--- START ---
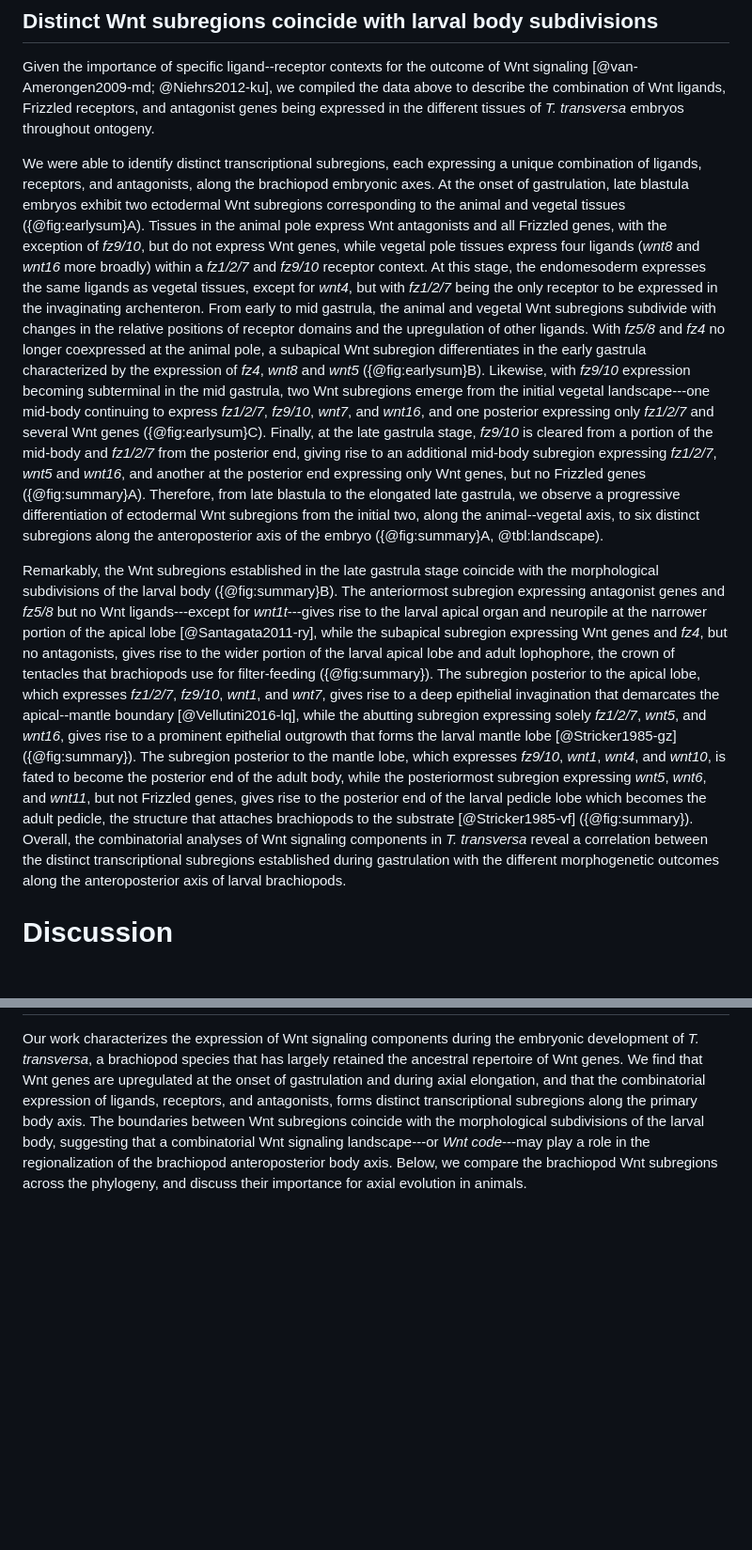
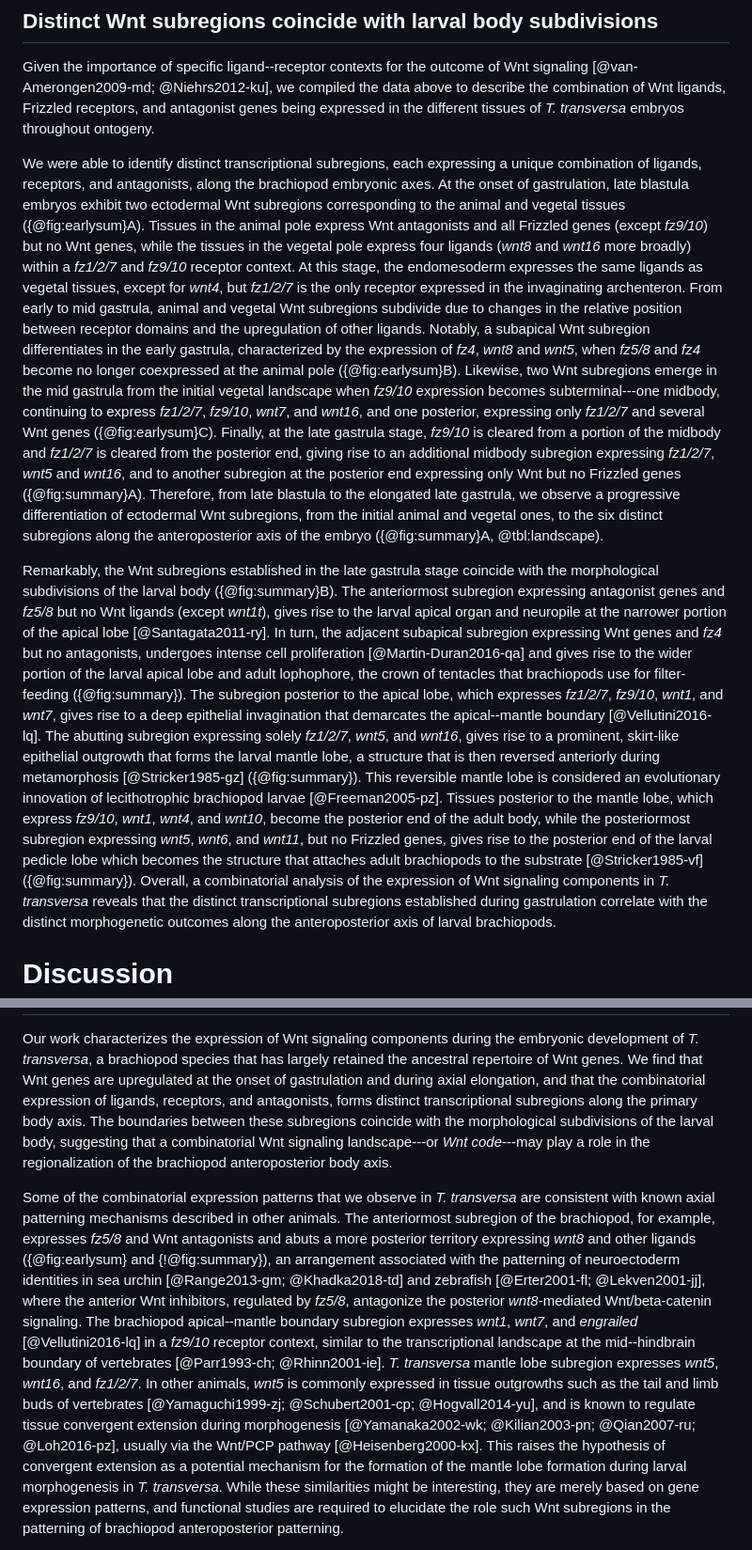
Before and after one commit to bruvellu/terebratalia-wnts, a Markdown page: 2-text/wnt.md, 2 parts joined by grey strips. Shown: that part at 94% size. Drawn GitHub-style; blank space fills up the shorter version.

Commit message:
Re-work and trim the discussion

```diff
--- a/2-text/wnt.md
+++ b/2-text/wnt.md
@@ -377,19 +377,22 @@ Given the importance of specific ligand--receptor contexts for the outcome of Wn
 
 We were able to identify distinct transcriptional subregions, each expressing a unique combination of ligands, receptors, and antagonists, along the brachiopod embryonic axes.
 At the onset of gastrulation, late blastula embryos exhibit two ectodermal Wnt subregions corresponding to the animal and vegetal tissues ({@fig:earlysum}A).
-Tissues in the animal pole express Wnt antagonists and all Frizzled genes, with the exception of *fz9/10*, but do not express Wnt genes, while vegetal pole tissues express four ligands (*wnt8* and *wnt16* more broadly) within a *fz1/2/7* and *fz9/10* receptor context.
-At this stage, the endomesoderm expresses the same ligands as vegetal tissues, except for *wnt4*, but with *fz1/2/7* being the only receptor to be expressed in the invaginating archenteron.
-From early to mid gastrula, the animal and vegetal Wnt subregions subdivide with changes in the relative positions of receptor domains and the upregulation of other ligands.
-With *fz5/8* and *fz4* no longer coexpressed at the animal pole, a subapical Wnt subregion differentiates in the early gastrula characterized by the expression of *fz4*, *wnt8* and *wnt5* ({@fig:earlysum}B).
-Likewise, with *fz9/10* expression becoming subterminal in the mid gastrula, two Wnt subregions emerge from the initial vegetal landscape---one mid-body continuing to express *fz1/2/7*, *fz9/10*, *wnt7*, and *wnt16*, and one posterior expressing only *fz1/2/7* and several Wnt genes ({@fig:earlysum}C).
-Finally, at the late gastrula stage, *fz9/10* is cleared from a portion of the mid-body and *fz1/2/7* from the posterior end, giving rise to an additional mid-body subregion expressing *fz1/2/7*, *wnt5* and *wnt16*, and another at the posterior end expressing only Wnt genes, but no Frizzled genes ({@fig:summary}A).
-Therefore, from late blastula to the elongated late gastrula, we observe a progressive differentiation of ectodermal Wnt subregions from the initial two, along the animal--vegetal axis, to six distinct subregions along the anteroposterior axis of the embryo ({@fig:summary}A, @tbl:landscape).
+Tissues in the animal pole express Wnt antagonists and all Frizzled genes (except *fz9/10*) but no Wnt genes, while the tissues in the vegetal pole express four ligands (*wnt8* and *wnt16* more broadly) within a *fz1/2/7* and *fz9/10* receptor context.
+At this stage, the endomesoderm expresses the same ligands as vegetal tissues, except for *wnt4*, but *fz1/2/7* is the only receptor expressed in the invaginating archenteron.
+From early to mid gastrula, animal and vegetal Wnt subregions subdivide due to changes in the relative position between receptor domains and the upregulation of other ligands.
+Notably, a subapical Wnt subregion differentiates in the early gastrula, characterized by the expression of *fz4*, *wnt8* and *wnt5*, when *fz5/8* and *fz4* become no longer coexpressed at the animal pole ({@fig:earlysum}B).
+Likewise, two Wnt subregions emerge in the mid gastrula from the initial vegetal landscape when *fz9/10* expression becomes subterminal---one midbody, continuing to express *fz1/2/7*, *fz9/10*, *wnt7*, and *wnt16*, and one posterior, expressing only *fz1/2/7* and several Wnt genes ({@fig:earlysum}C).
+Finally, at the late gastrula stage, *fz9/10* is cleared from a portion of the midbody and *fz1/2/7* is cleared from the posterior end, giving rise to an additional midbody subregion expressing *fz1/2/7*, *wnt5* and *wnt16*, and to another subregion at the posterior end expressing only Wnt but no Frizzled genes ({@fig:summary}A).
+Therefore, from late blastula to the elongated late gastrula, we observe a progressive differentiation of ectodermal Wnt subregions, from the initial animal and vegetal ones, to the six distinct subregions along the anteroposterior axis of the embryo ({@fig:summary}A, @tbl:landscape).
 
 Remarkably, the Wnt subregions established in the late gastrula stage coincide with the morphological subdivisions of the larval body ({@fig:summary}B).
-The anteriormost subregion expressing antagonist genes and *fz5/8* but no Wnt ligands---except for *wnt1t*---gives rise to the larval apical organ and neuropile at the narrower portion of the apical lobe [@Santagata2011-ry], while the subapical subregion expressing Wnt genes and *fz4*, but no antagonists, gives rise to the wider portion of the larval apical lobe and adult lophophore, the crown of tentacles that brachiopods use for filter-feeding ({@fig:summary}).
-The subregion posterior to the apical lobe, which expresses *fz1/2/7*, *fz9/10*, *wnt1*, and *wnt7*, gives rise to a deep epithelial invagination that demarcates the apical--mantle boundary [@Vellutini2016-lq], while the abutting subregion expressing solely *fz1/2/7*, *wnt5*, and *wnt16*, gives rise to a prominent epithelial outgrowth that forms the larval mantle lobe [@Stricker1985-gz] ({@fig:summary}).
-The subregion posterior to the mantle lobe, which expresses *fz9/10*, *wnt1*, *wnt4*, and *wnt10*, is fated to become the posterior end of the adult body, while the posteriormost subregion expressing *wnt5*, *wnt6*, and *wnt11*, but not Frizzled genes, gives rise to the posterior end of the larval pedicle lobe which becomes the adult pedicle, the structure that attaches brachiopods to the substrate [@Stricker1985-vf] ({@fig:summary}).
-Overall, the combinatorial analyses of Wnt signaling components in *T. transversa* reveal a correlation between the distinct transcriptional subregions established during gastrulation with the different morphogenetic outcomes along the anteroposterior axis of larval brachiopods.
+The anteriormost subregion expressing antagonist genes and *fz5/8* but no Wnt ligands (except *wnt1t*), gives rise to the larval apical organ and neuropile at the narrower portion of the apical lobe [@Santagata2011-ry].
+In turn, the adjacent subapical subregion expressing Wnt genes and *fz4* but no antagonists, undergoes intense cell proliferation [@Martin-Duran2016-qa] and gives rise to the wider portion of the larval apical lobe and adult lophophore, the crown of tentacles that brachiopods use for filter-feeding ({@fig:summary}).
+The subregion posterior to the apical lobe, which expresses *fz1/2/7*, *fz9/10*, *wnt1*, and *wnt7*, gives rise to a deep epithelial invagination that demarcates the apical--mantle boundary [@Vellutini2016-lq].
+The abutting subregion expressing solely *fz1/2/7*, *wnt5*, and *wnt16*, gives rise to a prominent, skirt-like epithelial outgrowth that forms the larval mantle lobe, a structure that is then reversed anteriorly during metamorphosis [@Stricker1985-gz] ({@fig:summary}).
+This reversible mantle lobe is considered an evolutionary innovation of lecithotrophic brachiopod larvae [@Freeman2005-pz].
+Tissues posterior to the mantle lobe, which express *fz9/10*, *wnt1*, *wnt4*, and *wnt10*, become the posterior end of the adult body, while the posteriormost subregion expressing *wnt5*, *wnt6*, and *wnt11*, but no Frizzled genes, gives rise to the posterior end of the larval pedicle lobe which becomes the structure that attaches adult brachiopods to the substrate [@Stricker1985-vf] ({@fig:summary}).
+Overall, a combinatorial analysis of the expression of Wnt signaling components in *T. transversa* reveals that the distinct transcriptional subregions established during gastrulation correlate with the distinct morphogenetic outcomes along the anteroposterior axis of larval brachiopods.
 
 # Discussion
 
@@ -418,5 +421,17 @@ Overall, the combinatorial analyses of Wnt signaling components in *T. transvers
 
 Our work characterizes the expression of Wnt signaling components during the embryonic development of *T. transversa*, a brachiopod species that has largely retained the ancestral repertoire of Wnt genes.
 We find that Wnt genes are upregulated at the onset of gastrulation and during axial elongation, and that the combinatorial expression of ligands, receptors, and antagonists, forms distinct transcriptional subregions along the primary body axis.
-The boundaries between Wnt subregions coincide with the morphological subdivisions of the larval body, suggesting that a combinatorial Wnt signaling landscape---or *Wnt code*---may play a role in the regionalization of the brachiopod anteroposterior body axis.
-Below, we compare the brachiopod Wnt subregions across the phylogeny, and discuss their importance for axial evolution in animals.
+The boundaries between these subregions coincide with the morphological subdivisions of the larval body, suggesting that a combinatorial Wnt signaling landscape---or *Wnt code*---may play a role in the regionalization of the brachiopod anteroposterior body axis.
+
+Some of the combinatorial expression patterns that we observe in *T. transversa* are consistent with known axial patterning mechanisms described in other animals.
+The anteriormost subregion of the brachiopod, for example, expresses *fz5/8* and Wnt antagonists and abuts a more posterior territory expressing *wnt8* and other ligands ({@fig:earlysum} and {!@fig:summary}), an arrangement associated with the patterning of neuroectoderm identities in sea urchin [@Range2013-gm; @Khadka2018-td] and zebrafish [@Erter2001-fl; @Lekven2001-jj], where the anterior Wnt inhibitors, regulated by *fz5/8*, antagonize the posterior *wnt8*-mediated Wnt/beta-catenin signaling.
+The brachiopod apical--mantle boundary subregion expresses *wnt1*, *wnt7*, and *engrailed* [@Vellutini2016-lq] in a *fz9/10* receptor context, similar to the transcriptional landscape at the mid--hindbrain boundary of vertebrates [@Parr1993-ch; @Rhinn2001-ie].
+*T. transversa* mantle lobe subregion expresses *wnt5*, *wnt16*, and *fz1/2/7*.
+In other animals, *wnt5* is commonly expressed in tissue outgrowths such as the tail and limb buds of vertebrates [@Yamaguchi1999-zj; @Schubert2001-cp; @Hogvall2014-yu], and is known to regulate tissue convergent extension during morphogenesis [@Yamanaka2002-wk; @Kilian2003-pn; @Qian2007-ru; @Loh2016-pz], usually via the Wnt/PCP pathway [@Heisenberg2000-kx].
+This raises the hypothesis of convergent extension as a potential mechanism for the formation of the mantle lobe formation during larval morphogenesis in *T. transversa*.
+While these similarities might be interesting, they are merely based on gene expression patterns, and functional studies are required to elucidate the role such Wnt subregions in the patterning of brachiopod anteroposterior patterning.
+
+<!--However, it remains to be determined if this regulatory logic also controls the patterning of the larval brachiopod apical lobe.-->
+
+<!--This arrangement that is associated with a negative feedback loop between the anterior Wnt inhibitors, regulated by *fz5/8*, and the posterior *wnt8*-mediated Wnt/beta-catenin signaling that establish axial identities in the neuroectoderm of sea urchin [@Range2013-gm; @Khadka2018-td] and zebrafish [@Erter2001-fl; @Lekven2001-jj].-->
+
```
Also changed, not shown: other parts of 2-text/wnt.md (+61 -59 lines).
--- END ---
# [PROBLEM TO SOLVE]
Tally every line in the listing above that contains "code", then state only the total.

# [ANSWER TO THE PROBLEM]
2